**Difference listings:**
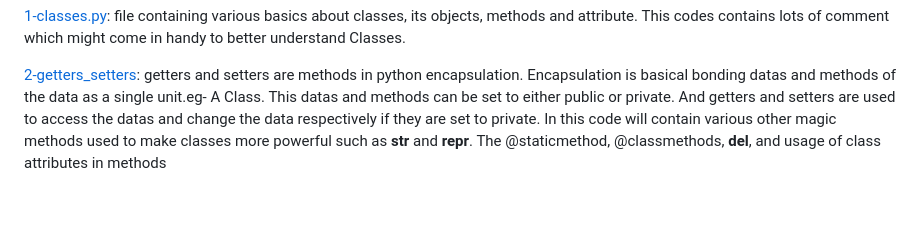
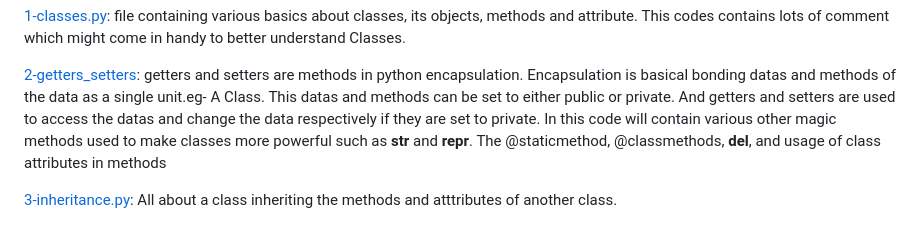
Before and after one commit to chesahkalu/My_Python, a Markdown page: README.md, the part around the change. Rendered like a GitHub page; blank space fills up the shorter version.

```diff
--- a/README.md
+++ b/README.md
@@ -69,3 +69,5 @@ lots of comment which might come in handy to better understand Classes.
 and methods of the data as a single unit.eg- A Class. This datas and methods can be set to either public or private. And getters and setters are used to access the
 datas and change the data respectively if they are set to private. In this code will contain various other magic methods used to make classes more powerful such as
 __str__ and __repr__. The @staticmethod, @classmethods, __del__, and usage of class attributes in methods
+
+[3-inheritance.py](./OOP_Objects_Classes/3-inheritance.py): All about a class inheriting the methods and atttributes of another class.
```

**WHAT TO PRODUCE:** Where pictures sit among the data above, omit them, and output the rest exactly.

**SOLUTION FOR THIS PROBLEM:**
Before and after one commit to chesahkalu/My_Python, a Markdown page: README.md, the part around the change. Rendered like a GitHub page; blank space fills up the shorter version.

```diff
--- a/README.md
+++ b/README.md
@@ -69,3 +69,5 @@ lots of comment which might come in handy to better understand Classes.
 and methods of the data as a single unit.eg- A Class. This datas and methods can be set to either public or private. And getters and setters are used to access the
 datas and change the data respectively if they are set to private. In this code will contain various other magic methods used to make classes more powerful such as
 __str__ and __repr__. The @staticmethod, @classmethods, __del__, and usage of class attributes in methods
+
+[3-inheritance.py](./OOP_Objects_Classes/3-inheritance.py): All about a class inheriting the methods and atttributes of another class.
```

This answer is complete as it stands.